The government of Zambia currently provides the population with free, government-funded, basic healthcare limited to primary healthcare services. High government health expenditures and capacity constraints pushed the government of Zambia to pass the Act in order to diversify funding sources and incorporate private sector support.
As of today, the national health insurance regulatory authority (the “Authority”), which is in charge of implementing the new National Health Insurance (NHI) plan, is being established. On 17 March 2019, the health minister appointed the Authority management board. It is still unclear when the Authority will be fully established.
Once the NHI system is implemented, employers will be required to register their employees with the Authority within 30 days of the start date of the employment contract. The health minister recently announced that a contribution of 1% of gross pay shall be paid by both employees and employers.
Once fully established, the Authority will develop healthcare benefits packages and prescribe payment mechanisms available to members. Following negotiation with accredited public and private health care providers, the Authority will establish and update a uniform national standard fees schedule of insured health care services. Essential health care services will be fully covered by the NHI plan to avoid out-of-pocket payments.

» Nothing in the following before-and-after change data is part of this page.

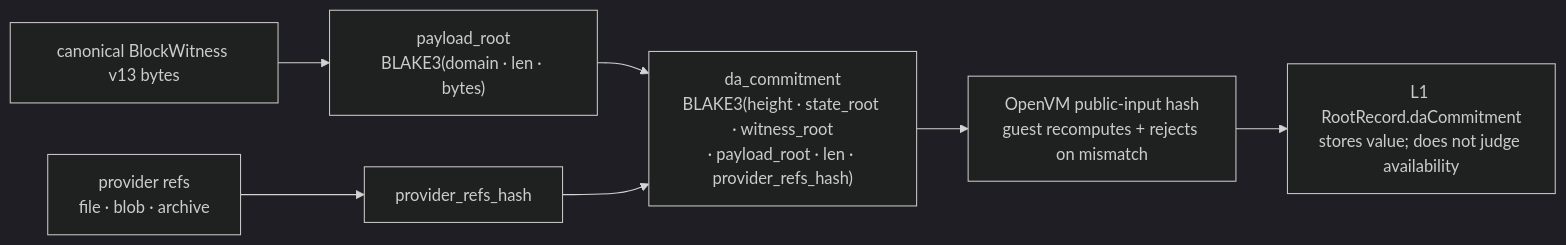
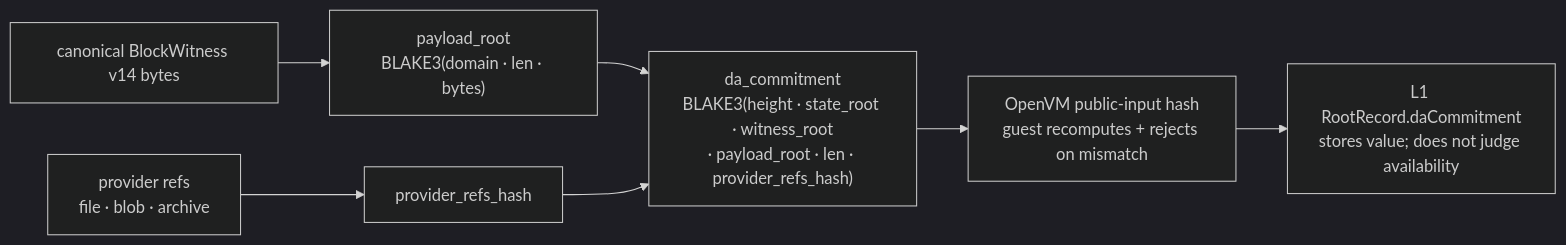
Before and after one commit to MetaB0y/sybil: the diagram in docs/architecture/04-verification/Data Availability.md, drawn with Mermaid (dark theme). The commit also changed other lines of this file and 73 other files, not shown here.

````diff
--- a/docs/architecture/04-verification/Data Availability.md
+++ b/docs/architecture/04-verification/Data Availability.md
@@ -79,9 +79,9 @@
 ```mermaid
 flowchart LR
-    WIT["canonical BlockWitness v13 bytes"] --> PR["payload_root<br/>BLAKE3(domain · len · bytes)"]
+    WIT["canonical BlockWitness v14 bytes"] --> PR["payload_root<br/>BLAKE3(domain · len · bytes)"]
     REFS["provider refs<br/>file · blob · archive"] --> PRH["provider_refs_hash"]
     PR --> DAC["da_commitment<br/>BLAKE3(height · state_root · witness_root<br/>· payload_root · len · provider_refs_hash)"]
     PRH --> DAC
     DAC --> PIH["OpenVM public-input hash<br/>guest recomputes + rejects on mismatch"]
     PIH --> L1["L1 RootRecord.daCommitment<br/>stores value; does not judge availability"]
 ```
````
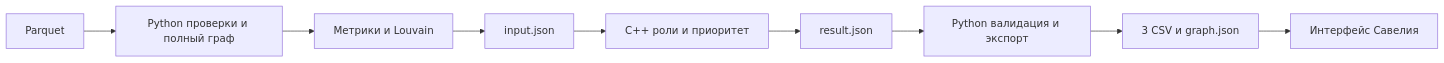
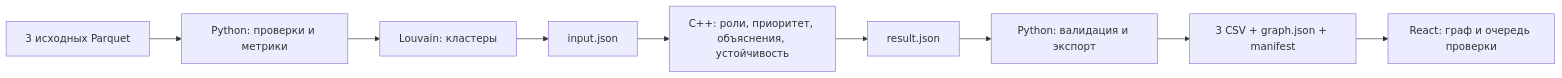
The diagram in README.md (BAITC-Hacks/hack-5886f2d6-talents), drawn with Mermaid before and after one commit. The commit also changed other lines of this file and 3 other files, not shown here.

````diff
--- a/README.md
+++ b/README.md
@@ -234,11 +272,11 @@
 ```mermaid
 flowchart LR
-    A[Parquet] --> B[Python проверки и полный граф]
-    B --> C[Метрики и Louvain]
-    C --> D[input.json]
-    D --> E[C++ роли и приоритет]
-    E --> F[result.json]
-    F --> G[Python валидация и экспорт]
-    G --> H[3 CSV и graph.json]
-    H --> I[Интерфейс Савелия]
+    A["3 исходных Parquet"] --> B["Python: проверки и метрики"]
+    B --> C["Louvain: кластеры"]
+    C --> D["input.json"]
+    D --> E["C++: роли, приоритет, объяснения, устойчивость"]
+    E --> F["result.json"]
+    F --> G["Python: валидация и экспорт"]
+    G --> H["3 CSV + graph.json + manifest"]
+    H --> I["React: граф и очередь проверки"]
 ```
````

Employers should monitor the implementation timeline of the Act, ensure accurate and timely registration with the NHI and review contribution allocations with their payroll provider.